BEGIN THE DATA

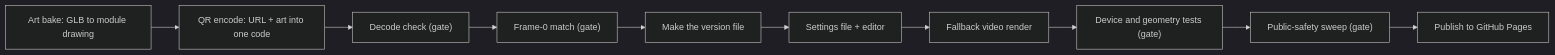
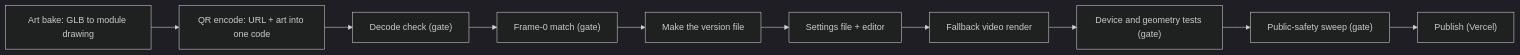
One commit to tas-fdnxt/portaboom-qr changed the diagram in workflow/graphs/build.mmd. Above: the diagram before and after it, drawn with Mermaid (dark theme). The commit also changed 12 other files, not shown here.

```diff
--- a/workflow/graphs/build.mmd
+++ b/workflow/graphs/build.mmd
@@ -1,20 +1,20 @@
 flowchart LR
   b_art_bake["Art bake: GLB to module drawing"]
   b_qr_encode["QR encode: URL + art into one code"]
   b_decode_check["Decode check (gate)"]
   b_frame0_match["Frame-0 match (gate)"]
   b_version_scaffold["Make the version file"]
   b_config_editor["Settings file + editor"]
   b_video_render["Fallback video render"]
   b_device_tests["Device and geometry tests (gate)"]
   b_security_sweep["Public-safety sweep (gate)"]
-  b_publish["Publish to GitHub Pages"]
+  b_publish["Publish (Vercel)"]
   b_art_bake --> b_qr_encode
   b_qr_encode --> b_decode_check
   b_decode_check --> b_frame0_match
   b_frame0_match --> b_version_scaffold
   b_version_scaffold --> b_config_editor
   b_config_editor --> b_video_render
   b_video_render --> b_device_tests
   b_device_tests --> b_security_sweep
   b_security_sweep --> b_publish
```
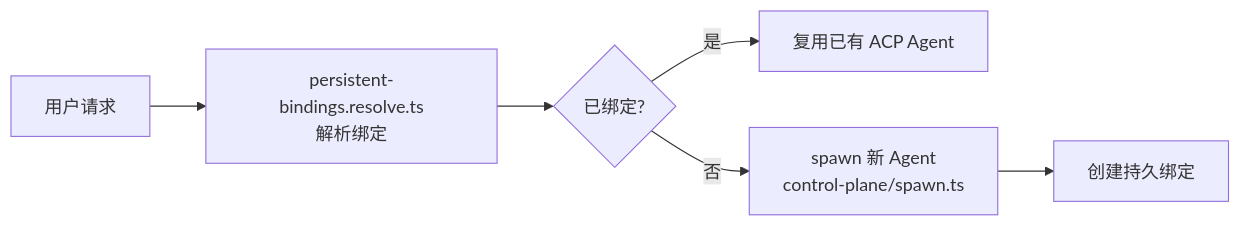
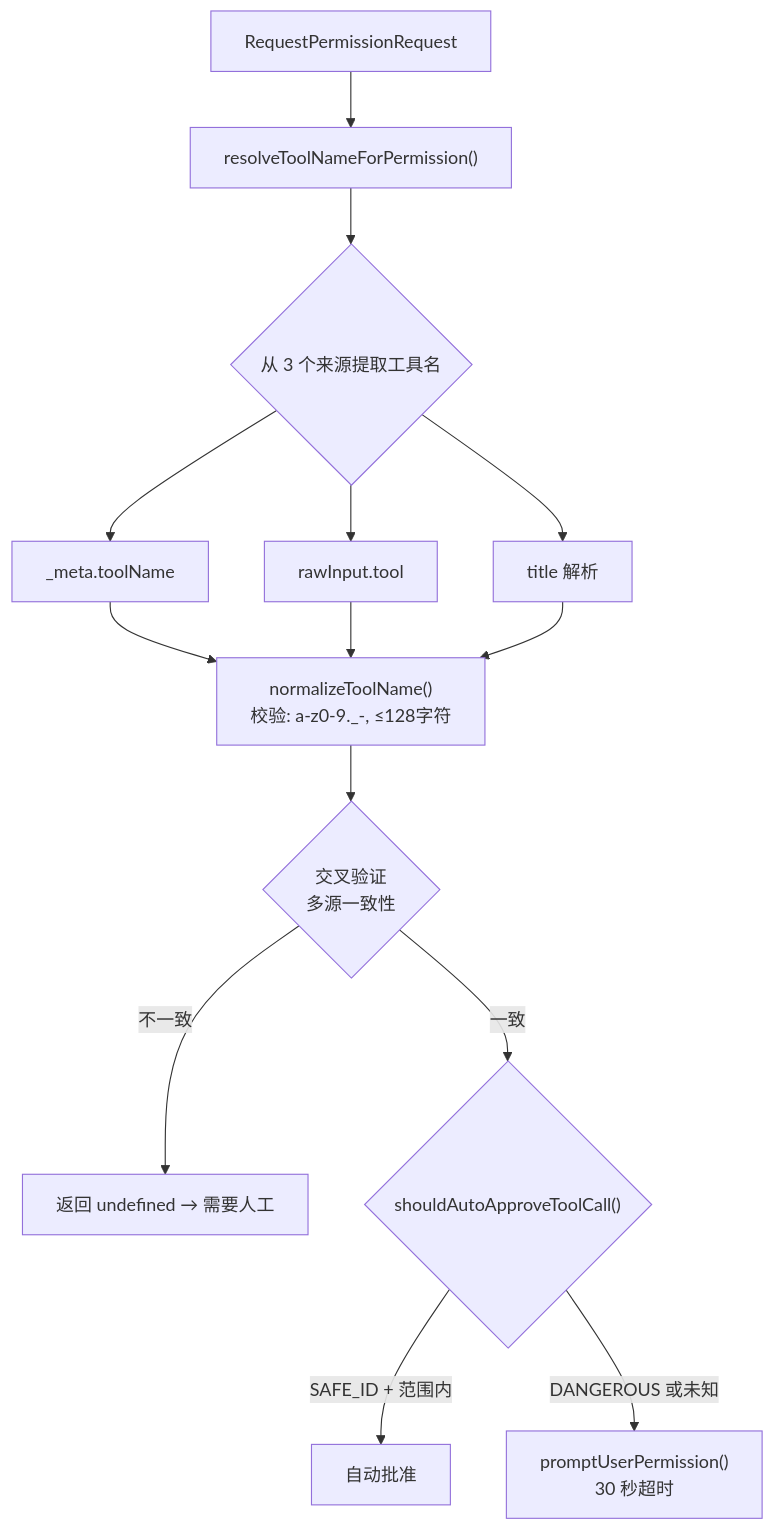
The third of 4 diagrams in zh-docs/modules/acp/README.md (royalwang/openclaw), drawn with Mermaid before and after one commit. The commit also changed other lines of this file and 5 other files, not shown here.

````diff
--- a/zh-docs/modules/acp/README.md
+++ b/zh-docs/modules/acp/README.md
@@ -55,8 +74,16 @@
 ```mermaid
-flowchart LR
-    USER["用户请求"] --> CHECK["persistent-bindings.resolve.ts<br/>解析绑定"]
-    CHECK --> BOUND{"已绑定?"}
-    BOUND -->|是| REUSE["复用已有 ACP Agent"]
-    BOUND -->|否| SPAWN["spawn 新 Agent<br/>control-plane/spawn.ts"]
-    SPAWN --> BIND["创建持久绑定"]
+flowchart TD
+    REQ["RequestPermissionRequest"] --> RESOLVE_NAME["resolveToolNameForPermission()"]
+    RESOLVE_NAME --> SOURCES{"从 3 个来源提取工具名"}
+    SOURCES --> META["_meta.toolName"]
+    SOURCES --> INPUT["rawInput.tool"]
+    SOURCES --> TITLE["title 解析"]
+    
+    META & INPUT & TITLE --> VALIDATE["normalizeToolName()<br/>校验: a-z0-9._-, ≤128字符"]
+    VALIDATE --> CROSS_CHECK{"交叉验证<br/>多源一致性"}
+    CROSS_CHECK -->|不一致| DENY["返回 undefined → 需要人工"]
+    CROSS_CHECK -->|一致| AUTO_CHECK{"shouldAutoApproveToolCall()"}
+    
+    AUTO_CHECK -->|SAFE_ID + 范围内| AUTO_APPROVE["自动批准"]
+    AUTO_CHECK -->|DANGEROUS 或未知| PROMPT["promptUserPermission()<br/>30 秒超时"]
 ```
````
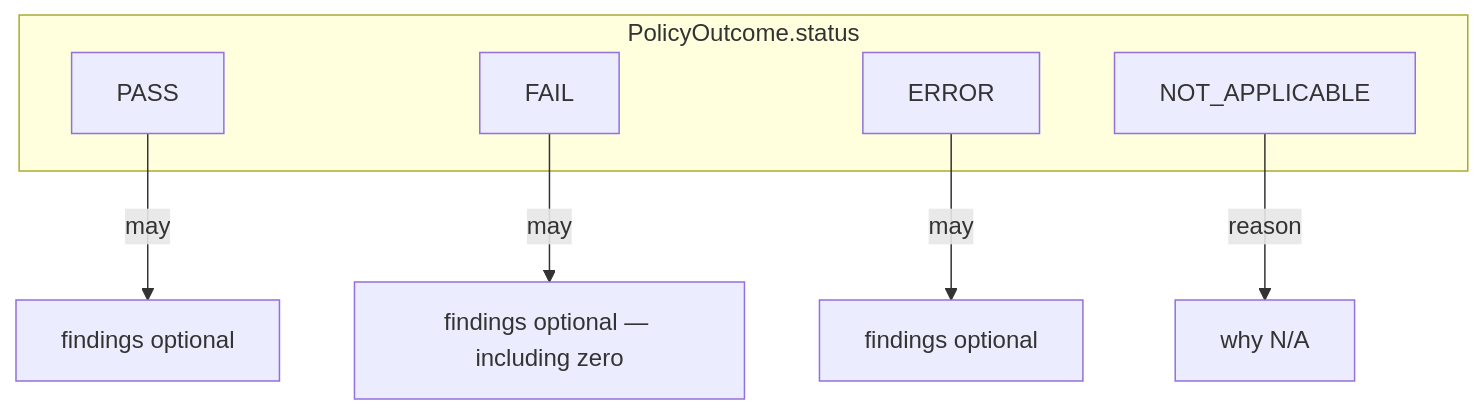
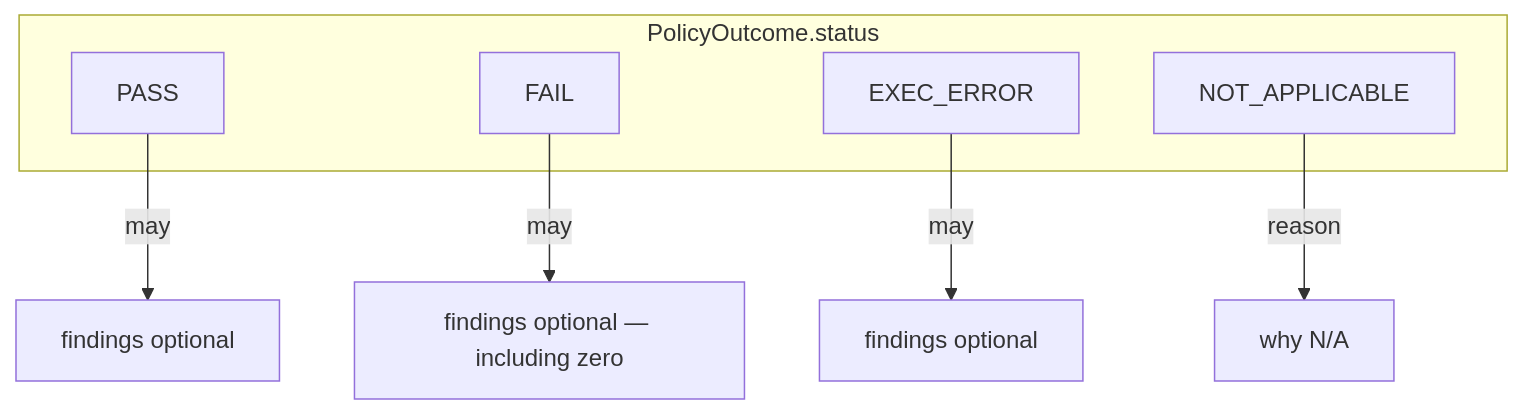
Before and after one commit to qpointz/objs: the first of 4 diagrams in docs/design/policy/results.md, drawn with Mermaid. The commit also changed other lines of this file and 5 other files, not shown here.

````diff
--- a/docs/design/policy/results.md
+++ b/docs/design/policy/results.md
@@ -11,13 +11,13 @@
 ```mermaid
 flowchart TB
   subgraph statuses [PolicyOutcome.status]
     PASS
     FAIL
-    ERROR
+    EXEC_ERROR
     NA[NOT_APPLICABLE]
   end
   PASS -->|may| F1[findings optional]
   FAIL -->|may| F2[findings optional — including zero]
-  ERROR -->|may| F3[findings optional]
+  EXEC_ERROR -->|may| F3[findings optional]
   NA -->|reason| R[why N/A]
 ```
````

END THE DATA

TASK DETAILS: The listing above must be given again exactly, minus its pictures.

WRITTEN ANSWER:
One commit to tas-fdnxt/portaboom-qr changed the diagram in workflow/graphs/build.mmd. Above: the diagram before and after it, drawn with Mermaid (dark theme). The commit also changed 12 other files, not shown here.

```diff
--- a/workflow/graphs/build.mmd
+++ b/workflow/graphs/build.mmd
@@ -1,20 +1,20 @@
 flowchart LR
   b_art_bake["Art bake: GLB to module drawing"]
   b_qr_encode["QR encode: URL + art into one code"]
   b_decode_check["Decode check (gate)"]
   b_frame0_match["Frame-0 match (gate)"]
   b_version_scaffold["Make the version file"]
   b_config_editor["Settings file + editor"]
   b_video_render["Fallback video render"]
   b_device_tests["Device and geometry tests (gate)"]
   b_security_sweep["Public-safety sweep (gate)"]
-  b_publish["Publish to GitHub Pages"]
+  b_publish["Publish (Vercel)"]
   b_art_bake --> b_qr_encode
   b_qr_encode --> b_decode_check
   b_decode_check --> b_frame0_match
   b_frame0_match --> b_version_scaffold
   b_version_scaffold --> b_config_editor
   b_config_editor --> b_video_render
   b_video_render --> b_device_tests
   b_device_tests --> b_security_sweep
   b_security_sweep --> b_publish
```
The third of 4 diagrams in zh-docs/modules/acp/README.md (royalwang/openclaw), drawn with Mermaid before and after one commit. The commit also changed other lines of this file and 5 other files, not shown here.

````diff
--- a/zh-docs/modules/acp/README.md
+++ b/zh-docs/modules/acp/README.md
@@ -55,8 +74,16 @@
 ```mermaid
-flowchart LR
-    USER["用户请求"] --> CHECK["persistent-bindings.resolve.ts<br/>解析绑定"]
-    CHECK --> BOUND{"已绑定?"}
-    BOUND -->|是| REUSE["复用已有 ACP Agent"]
-    BOUND -->|否| SPAWN["spawn 新 Agent<br/>control-plane/spawn.ts"]
-    SPAWN --> BIND["创建持久绑定"]
+flowchart TD
+    REQ["RequestPermissionRequest"] --> RESOLVE_NAME["resolveToolNameForPermission()"]
+    RESOLVE_NAME --> SOURCES{"从 3 个来源提取工具名"}
+    SOURCES --> META["_meta.toolName"]
+    SOURCES --> INPUT["rawInput.tool"]
+    SOURCES --> TITLE["title 解析"]
+    
+    META & INPUT & TITLE --> VALIDATE["normalizeToolName()<br/>校验: a-z0-9._-, ≤128字符"]
+    VALIDATE --> CROSS_CHECK{"交叉验证<br/>多源一致性"}
+    CROSS_CHECK -->|不一致| DENY["返回 undefined → 需要人工"]
+    CROSS_CHECK -->|一致| AUTO_CHECK{"shouldAutoApproveToolCall()"}
+    
+    AUTO_CHECK -->|SAFE_ID + 范围内| AUTO_APPROVE["自动批准"]
+    AUTO_CHECK -->|DANGEROUS 或未知| PROMPT["promptUserPermission()<br/>30 秒超时"]
 ```
````
Before and after one commit to qpointz/objs: the first of 4 diagrams in docs/design/policy/results.md, drawn with Mermaid. The commit also changed other lines of this file and 5 other files, not shown here.

````diff
--- a/docs/design/policy/results.md
+++ b/docs/design/policy/results.md
@@ -11,13 +11,13 @@
 ```mermaid
 flowchart TB
   subgraph statuses [PolicyOutcome.status]
     PASS
     FAIL
-    ERROR
+    EXEC_ERROR
     NA[NOT_APPLICABLE]
   end
   PASS -->|may| F1[findings optional]
   FAIL -->|may| F2[findings optional — including zero]
-  ERROR -->|may| F3[findings optional]
+  EXEC_ERROR -->|may| F3[findings optional]
   NA -->|reason| R[why N/A]
 ```
````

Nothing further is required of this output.